EXERCISE:
Pick each line that has "pages" out of the records.

DATASET CONTENT:
______________________________

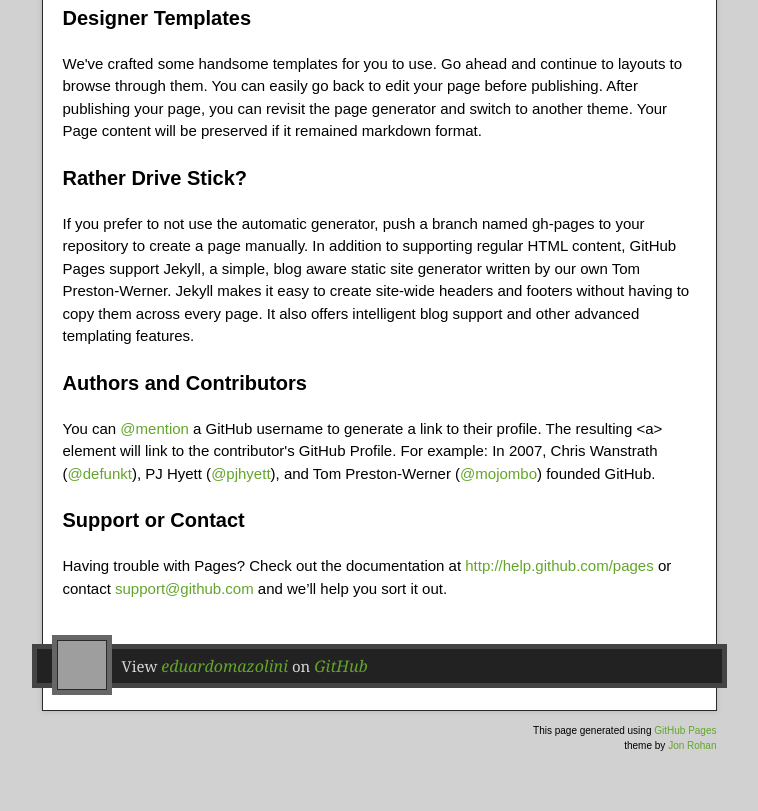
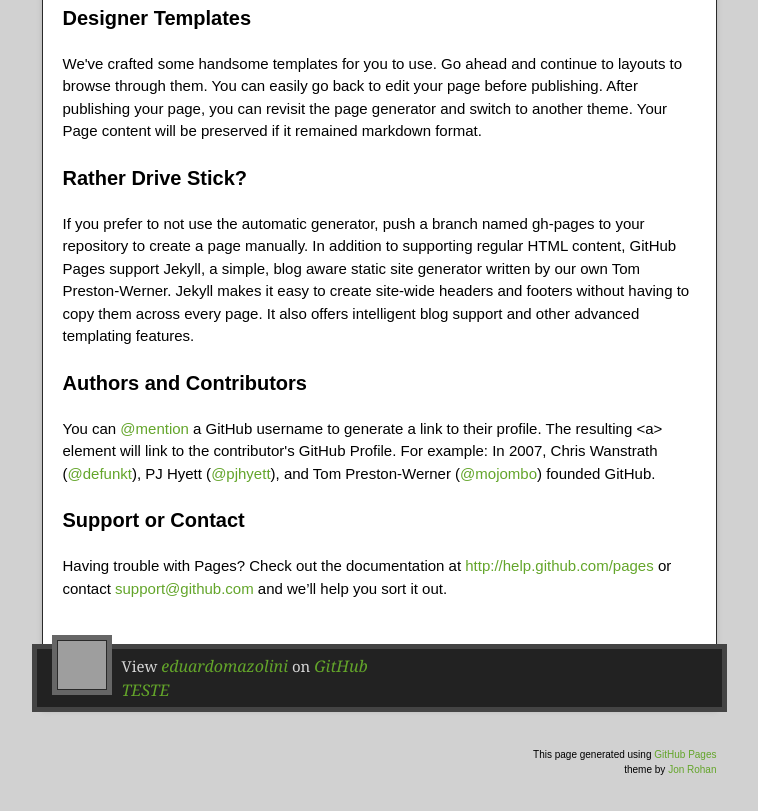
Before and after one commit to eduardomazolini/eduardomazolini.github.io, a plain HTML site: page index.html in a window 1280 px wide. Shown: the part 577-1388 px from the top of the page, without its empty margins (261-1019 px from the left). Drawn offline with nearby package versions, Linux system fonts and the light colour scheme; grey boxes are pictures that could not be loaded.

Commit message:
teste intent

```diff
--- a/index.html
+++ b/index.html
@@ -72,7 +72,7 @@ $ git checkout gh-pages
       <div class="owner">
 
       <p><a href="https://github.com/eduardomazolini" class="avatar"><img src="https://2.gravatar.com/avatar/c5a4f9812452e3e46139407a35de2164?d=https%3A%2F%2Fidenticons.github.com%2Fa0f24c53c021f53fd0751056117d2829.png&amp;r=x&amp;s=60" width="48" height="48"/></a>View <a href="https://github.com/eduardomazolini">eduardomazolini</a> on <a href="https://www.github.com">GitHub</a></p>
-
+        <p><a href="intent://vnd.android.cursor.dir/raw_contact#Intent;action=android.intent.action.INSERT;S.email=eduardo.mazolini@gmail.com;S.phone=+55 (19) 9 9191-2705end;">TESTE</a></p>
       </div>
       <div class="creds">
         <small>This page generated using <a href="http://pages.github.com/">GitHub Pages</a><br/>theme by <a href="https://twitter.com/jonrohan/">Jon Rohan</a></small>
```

______________________________

SOLUTION:
@@ -72,7 +72,7 @@ $ git checkout gh-pages
         <small>This page generated using <a href="http://pages.github.com/">GitHub Pages</a><br/>theme by <a href="https://twitter.com/jonrohan/">Jon Rohan</a></small>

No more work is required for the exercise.